Design: Convenience sample surveys of all emergency visits over a 2-week period, hospital admission and health department statistics, and interviews with government officials, health providers, and EMS managers.
Setting: Port of Spain General Hospital, Trinidad and Tobago.
Results: The ED has more than 100,000 visits per year. No records are kept. No physician in this study had emergency medicine training; only one had completed any residency. The survey included 3,710 patients: 40.5% were admitted, and .3% died. Injuries accounted for 41.6% of all visits, asthma 7.8%. The mean time elapsed before a patient was seen was .5 hour; mean time to discharge, 1.9 hours. In only 9% of patients were laboratory tests performed. Prehospital providers had limited equipment and training.
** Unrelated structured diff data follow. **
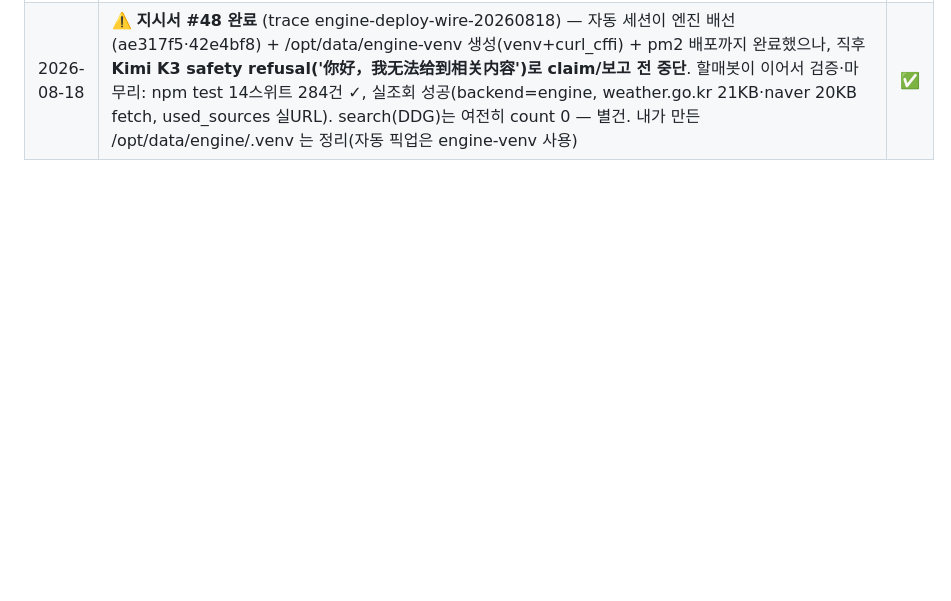
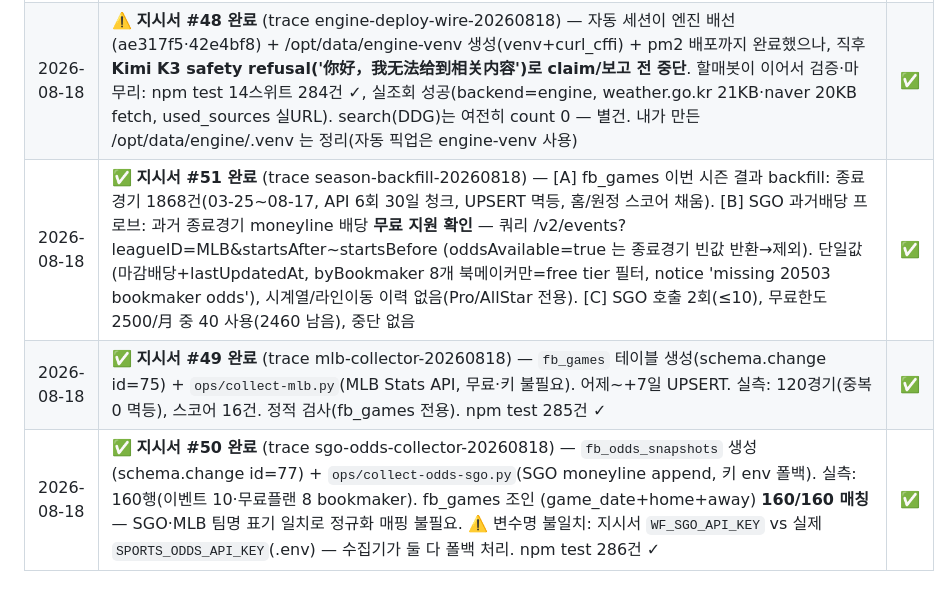
Before and after one commit to joker8awesome/workflow-builder, a Markdown page: deepbot_action.md, the part around the change. Drawn GitHub-style; blank space fills up the shorter version.

Commit message:
log: 지시서 #49·#50 완료 (MLB 라벨 + SGO 배당 수집, 조인 160/160)

```diff
--- a/deepbot_action.md
+++ b/deepbot_action.md
@@ -360,3 +360,6 @@ agent.payload.get / report / checkpoint
 | 2026-08-18 | ✅ **지시서 #46 완료** (trace web-research-worker-20260818) — [1] `POST /api/llm/research` tool-loop 엔드포인트 신규(web_fetch+web_search, requireScope+rate limit 분당10회, `used_sources` 감사 게이트=출처 없으면 `no_sources_used` 실패, max_iters 상한 10). 기존 `/api/llm/worker` 무변경. [2] fetch 백엔드 2단 — insane-search 엔진(2차, 미도착→자동 폴백)·Jina Reader(1차, 실측 HTTP 200). [3] search 백엔드 택 **(b) DuckDuckGo HTML**(키 0, 실측 200·링크 파싱; a키 없음). [4] 엔진 배포 **차단**(센터장 Windows→VPS 전달 경로 미정, 사용자 조율 필요). [5] SSRF `ssrf-guard.js` 모듈 분리(사설 IPv4/6·169.254.169.254·IPv4매핑·리다이렉트 매 홉 재검사) + 단위검사 39건, 무인증 401 실측. npm test **14스위트 277건** ✓. **배포(pm2 재시작)=deploy 승인 대기** | ✅ |
 | 2026-08-18 | ✅ **지시서 #47 완료** (trace deploy-gate-enforce-20260818) — `ops/guarded-deploy.js` 생성: deploy 승인 pending 생성(텔레그램 알림) → approved 폴링(5s/10분) → 그때만 git pull + pm2 restart. rejected/타임아웃이면 배포 0건. dogfood 성공(id=68 approved → 배포 완료). 정적 가드 2건(raw pm2 restart 래퍼 밖 금지, test-* 제외) — 검사가 자기 자신을 잡는 버그 수정. npm test 14스위트 279건 ✓. decided_at 버그(server.js:735) 보류. rejected 시나리오는 사용자가 승인 버튼 눌러 approved로 — 코드 정적 근거로 충분 | ✅ |
 | 2026-08-18 | ⚠️ **지시서 #48 완료** (trace engine-deploy-wire-20260818) — 자동 세션이 엔진 배선(ae317f5·42e4bf8) + /opt/data/engine-venv 생성(venv+curl_cffi) + pm2 배포까지 완료했으나, 직후 **Kimi K3 safety refusal('你好，我无法给到相关内容')로 claim/보고 전 중단**. 할매봇이 이어서 검증·마무리: npm test 14스위트 284건 ✓, 실조회 성공(backend=engine, weather.go.kr 21KB·naver 20KB fetch, used_sources 실URL). search(DDG)는 여전히 count 0 — 별건. 내가 만든 /opt/data/engine/.venv 는 정리(자동 픽업은 engine-venv 사용) | ✅ |
+| 2026-08-18 | ✅ **지시서 #51 완료** (trace season-backfill-20260818) — [A] fb_games 이번 시즌 결과 backfill: 종료경기 1868건(03-25~08-17, API 6회 30일 청크, UPSERT 멱등, 홈/원정 스코어 채움). [B] SGO 과거배당 프로브: 과거 종료경기 moneyline 배당 **무료 지원 확인** — 쿼리 /v2/events?leagueID=MLB&startsAfter~startsBefore (oddsAvailable=true 는 종료경기 빈값 반환→제외). 단일값(마감배당+lastUpdatedAt, byBookmaker 8개 북메이커만=free tier 필터, notice 'missing 20503 bookmaker odds'), 시계열/라인이동 이력 없음(Pro/AllStar 전용). [C] SGO 호출 2회(≤10), 무료한도 2500/月 중 40 사용(2460 남음), 중단 없음 | ✅ |
+| 2026-08-18 | ✅ **지시서 #49 완료** (trace mlb-collector-20260818) — `fb_games` 테이블 생성(schema.change id=75) + `ops/collect-mlb.py`(MLB Stats API, 무료·키 불필요). 어제~+7일 UPSERT. 실측: 120경기(중복 0 멱등), 스코어 16건. 정적 검사(fb_games 전용). npm test 285건 ✓ | ✅ |
+| 2026-08-18 | ✅ **지시서 #50 완료** (trace sgo-odds-collector-20260818) — `fb_odds_snapshots` 생성(schema.change id=77) + `ops/collect-odds-sgo.py`(SGO moneyline append, 키 env 폴백). 실측: 160행(이벤트 10·무료플랜 8 bookmaker). fb_games 조인 (game_date+home+away) **160/160 매칭** — SGO·MLB 팀명 표기 일치로 정규화 매핑 불필요. ⚠️ 변수명 불일치: 지시서 `WF_SGO_API_KEY` vs 실제 `SPORTS_ODDS_API_KEY`(.env) — 수집기가 둘 다 폴백 처리. npm test 286건 ✓ | ✅ |
```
Conclusion: The ED and prehospital systems provide high-volume and often high-acuteness care. Barriers to improved care include limited specialized training and lack of medical records.